Last Updated: 1/3/2024
Most Serious Crime:Murder
Additional Convictions:Assault
Reported Crime Date:1988
Sentence:80 years
Age at the date of reported crime:22
Contributing Factors:Mistaken Witness ID, False or Misleading Forensic Evidence, Perjury or False Accusation, Official Misconduct, Inadequate Legal Defense

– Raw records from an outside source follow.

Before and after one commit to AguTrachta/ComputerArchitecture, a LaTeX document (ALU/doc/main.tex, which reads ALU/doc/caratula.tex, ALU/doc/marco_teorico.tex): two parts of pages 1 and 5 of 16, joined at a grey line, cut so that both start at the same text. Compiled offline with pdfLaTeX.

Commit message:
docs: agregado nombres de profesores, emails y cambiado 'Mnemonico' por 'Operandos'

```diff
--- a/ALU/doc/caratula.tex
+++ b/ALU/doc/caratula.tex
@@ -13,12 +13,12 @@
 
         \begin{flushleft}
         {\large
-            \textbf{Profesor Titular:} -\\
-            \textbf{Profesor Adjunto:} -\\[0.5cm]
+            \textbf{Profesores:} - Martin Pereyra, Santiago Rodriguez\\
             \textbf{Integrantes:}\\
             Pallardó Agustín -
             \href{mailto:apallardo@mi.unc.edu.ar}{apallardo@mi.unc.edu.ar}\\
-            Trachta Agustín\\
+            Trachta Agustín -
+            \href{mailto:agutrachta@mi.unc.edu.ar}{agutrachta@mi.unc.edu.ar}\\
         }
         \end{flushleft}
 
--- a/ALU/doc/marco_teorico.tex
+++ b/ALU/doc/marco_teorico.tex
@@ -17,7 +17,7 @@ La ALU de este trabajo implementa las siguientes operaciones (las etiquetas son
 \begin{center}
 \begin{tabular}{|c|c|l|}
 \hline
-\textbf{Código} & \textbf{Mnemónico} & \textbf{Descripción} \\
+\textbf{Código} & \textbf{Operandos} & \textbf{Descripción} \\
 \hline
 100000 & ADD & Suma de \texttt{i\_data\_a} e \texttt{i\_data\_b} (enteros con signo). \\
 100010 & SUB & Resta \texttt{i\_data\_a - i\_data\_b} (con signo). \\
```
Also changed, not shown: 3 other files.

Did DNA evidence contribute to the exoneration?:No